Student Features

Infrared Light
drawing of sun and light shining towards Earth
Light comes to us in waves
Light comes to Earth in waves. Some of the waves are long. Some of the waves are short. The waves are all different in their size. We can see some of the waves in the form of color. But other waves we cannot see with our eyes. But we can see them with special cameras.

Infrared light is one of the lights we can see with special cameras. Infrared light shows us how hot things are. It can also show us how cold things are. But it all has to do with heat.

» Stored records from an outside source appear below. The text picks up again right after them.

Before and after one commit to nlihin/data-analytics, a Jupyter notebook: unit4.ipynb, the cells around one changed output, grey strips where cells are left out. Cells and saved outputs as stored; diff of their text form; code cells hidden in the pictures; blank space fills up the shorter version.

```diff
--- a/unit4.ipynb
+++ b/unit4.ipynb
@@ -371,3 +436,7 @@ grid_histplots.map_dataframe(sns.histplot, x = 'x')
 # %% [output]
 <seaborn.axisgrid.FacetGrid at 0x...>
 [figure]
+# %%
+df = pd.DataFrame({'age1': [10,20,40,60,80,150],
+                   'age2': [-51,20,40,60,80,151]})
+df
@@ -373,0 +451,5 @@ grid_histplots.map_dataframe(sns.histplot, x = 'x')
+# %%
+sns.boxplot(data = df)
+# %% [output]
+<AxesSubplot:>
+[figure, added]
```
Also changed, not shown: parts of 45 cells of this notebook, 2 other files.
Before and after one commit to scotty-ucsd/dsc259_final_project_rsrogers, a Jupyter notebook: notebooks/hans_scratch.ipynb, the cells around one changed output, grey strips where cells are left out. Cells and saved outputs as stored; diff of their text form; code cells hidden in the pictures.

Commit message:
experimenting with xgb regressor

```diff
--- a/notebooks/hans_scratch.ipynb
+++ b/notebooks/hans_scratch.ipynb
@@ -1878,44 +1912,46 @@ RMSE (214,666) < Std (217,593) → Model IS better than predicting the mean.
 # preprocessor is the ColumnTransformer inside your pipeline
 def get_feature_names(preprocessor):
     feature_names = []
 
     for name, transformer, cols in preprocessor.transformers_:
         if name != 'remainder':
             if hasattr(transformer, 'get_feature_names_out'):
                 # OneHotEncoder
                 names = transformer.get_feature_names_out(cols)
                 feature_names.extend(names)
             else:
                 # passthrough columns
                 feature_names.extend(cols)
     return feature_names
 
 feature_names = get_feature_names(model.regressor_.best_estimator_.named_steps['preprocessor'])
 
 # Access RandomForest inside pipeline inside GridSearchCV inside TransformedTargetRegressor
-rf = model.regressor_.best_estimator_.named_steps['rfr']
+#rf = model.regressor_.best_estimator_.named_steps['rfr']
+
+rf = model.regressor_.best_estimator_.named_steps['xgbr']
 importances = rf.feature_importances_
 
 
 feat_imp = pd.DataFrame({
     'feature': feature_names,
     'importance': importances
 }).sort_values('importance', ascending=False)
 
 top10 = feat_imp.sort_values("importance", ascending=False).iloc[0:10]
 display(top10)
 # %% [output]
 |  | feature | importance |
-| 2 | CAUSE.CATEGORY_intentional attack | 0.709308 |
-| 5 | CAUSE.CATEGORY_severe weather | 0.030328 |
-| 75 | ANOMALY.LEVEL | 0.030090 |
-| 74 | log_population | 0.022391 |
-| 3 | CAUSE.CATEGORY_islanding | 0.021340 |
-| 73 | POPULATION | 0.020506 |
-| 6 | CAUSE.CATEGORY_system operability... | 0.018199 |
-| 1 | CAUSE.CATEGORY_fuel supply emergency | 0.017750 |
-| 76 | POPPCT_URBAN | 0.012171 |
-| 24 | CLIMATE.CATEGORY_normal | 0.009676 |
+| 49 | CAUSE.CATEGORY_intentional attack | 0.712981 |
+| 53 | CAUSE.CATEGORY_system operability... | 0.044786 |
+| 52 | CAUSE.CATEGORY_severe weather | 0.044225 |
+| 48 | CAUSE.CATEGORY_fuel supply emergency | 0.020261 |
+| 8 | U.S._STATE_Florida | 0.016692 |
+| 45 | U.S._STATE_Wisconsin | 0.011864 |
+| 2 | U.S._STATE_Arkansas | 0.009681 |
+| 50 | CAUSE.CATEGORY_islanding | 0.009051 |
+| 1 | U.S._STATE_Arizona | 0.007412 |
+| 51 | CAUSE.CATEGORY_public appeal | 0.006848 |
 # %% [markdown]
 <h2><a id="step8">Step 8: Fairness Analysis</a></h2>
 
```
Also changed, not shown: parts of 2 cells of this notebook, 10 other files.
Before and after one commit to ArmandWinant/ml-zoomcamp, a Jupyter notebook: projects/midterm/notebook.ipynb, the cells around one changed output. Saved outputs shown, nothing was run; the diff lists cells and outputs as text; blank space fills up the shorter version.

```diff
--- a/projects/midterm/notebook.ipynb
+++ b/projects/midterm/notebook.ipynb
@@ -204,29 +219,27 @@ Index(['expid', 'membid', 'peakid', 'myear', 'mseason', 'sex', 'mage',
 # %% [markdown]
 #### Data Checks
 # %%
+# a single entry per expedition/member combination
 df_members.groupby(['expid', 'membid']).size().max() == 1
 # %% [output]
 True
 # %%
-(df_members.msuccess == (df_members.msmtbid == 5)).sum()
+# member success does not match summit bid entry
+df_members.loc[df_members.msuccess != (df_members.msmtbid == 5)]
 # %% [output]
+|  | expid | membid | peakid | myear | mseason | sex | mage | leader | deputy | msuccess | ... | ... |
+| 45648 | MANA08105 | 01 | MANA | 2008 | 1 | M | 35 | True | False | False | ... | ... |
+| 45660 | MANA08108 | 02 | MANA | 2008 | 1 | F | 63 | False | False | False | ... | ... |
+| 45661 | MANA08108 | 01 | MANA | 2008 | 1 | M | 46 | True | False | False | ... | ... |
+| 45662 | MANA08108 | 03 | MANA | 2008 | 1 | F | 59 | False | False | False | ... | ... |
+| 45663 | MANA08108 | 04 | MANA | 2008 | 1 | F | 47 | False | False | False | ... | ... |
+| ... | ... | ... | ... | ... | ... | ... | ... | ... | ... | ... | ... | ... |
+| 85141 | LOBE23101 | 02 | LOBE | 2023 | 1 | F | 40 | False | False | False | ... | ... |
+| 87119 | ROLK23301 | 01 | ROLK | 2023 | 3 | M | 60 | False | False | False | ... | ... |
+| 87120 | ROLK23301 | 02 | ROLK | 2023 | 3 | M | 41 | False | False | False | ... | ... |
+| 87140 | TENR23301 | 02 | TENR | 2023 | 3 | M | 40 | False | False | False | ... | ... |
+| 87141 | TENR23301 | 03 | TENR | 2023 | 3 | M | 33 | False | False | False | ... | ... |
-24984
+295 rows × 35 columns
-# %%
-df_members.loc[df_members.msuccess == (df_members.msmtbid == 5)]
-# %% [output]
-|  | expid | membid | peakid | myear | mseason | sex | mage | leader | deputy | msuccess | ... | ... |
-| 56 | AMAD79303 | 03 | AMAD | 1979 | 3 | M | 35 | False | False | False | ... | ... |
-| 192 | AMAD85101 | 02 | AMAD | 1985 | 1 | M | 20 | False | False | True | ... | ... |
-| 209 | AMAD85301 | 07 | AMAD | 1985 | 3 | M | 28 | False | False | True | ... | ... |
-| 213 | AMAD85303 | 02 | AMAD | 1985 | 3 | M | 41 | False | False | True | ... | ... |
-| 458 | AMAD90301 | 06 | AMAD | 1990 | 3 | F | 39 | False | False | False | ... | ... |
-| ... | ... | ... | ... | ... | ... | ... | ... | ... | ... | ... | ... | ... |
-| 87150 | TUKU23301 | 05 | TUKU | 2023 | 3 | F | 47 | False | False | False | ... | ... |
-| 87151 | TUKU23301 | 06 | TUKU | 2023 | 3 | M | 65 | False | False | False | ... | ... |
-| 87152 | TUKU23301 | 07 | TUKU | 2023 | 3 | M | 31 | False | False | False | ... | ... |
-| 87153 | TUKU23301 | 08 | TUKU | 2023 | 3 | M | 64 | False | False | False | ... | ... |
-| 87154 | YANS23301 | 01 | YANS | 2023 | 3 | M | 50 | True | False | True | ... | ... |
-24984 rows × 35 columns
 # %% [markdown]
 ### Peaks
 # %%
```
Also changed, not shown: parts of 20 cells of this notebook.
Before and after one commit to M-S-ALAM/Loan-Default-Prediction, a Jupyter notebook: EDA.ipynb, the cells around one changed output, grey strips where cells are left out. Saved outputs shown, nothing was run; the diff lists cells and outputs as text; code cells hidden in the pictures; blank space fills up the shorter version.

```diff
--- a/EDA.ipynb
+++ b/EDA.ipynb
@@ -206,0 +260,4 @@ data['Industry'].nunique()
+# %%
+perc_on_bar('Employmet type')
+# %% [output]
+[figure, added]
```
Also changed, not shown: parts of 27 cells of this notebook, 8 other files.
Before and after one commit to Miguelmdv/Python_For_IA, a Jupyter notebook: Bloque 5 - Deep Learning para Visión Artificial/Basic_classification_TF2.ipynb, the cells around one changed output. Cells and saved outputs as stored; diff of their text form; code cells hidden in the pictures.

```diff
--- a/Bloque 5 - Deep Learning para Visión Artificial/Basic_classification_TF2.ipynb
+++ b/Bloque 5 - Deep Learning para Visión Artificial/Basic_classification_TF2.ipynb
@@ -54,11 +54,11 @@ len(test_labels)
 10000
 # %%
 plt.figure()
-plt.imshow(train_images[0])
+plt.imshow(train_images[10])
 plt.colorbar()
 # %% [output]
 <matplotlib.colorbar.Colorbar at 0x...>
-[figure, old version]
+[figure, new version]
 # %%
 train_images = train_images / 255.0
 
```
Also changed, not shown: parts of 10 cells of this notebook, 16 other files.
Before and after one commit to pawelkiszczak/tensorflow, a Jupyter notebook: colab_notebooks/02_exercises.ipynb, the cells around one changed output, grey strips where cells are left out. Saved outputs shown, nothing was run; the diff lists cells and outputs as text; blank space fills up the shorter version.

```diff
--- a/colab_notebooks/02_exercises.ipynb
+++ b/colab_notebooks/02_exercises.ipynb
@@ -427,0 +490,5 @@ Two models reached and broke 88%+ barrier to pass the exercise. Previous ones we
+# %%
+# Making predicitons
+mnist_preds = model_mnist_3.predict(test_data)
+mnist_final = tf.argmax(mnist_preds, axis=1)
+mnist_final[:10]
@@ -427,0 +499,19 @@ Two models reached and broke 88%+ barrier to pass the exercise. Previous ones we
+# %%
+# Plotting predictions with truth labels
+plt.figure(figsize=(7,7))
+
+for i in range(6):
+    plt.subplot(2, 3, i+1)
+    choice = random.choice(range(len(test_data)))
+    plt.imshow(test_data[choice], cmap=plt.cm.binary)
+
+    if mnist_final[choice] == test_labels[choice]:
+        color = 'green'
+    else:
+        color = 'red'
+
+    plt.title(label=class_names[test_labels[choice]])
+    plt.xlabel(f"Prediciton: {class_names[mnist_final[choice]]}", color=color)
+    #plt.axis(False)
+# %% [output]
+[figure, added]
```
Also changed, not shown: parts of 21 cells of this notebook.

Our bodies give off heat in waves. Animals like dogs and cats give off heat too. With special infrared cameras, you can see the heat. It makes things that are hot look like they are glowing. In infrared light, hot things look bright yellow and orange. Items that are colder, such as an ice cube, are purple or blue.

We use infrared cameras to help us see things. NASA scientists use infrared to help predict weather. Rescue workers use them to find people who need help.

How can we "see" using the Infrared?
Since the primary source of infrared radiation is heat or thermal radiation, any object which has a temperature radiates in the infrared. Even objects that we think of as being very cold, such as an ice cube, emit infrared. When an object is not quite hot enough to radiate visible light, it will emit most of its energy in the infrared. For example, hot charcoal may not give off light but it does emit infrared radiation which we feel as heat. The warmer the object, the more infrared radiation it emits.

A chart showing the electromagnetic spectrum
The Electromagnetic Spectrum

To make infrared pictures, we can use special cameras and film that detect differences in temperature, and then assign different brightness or false colors to them. This provides a picture that our eyes can interpret.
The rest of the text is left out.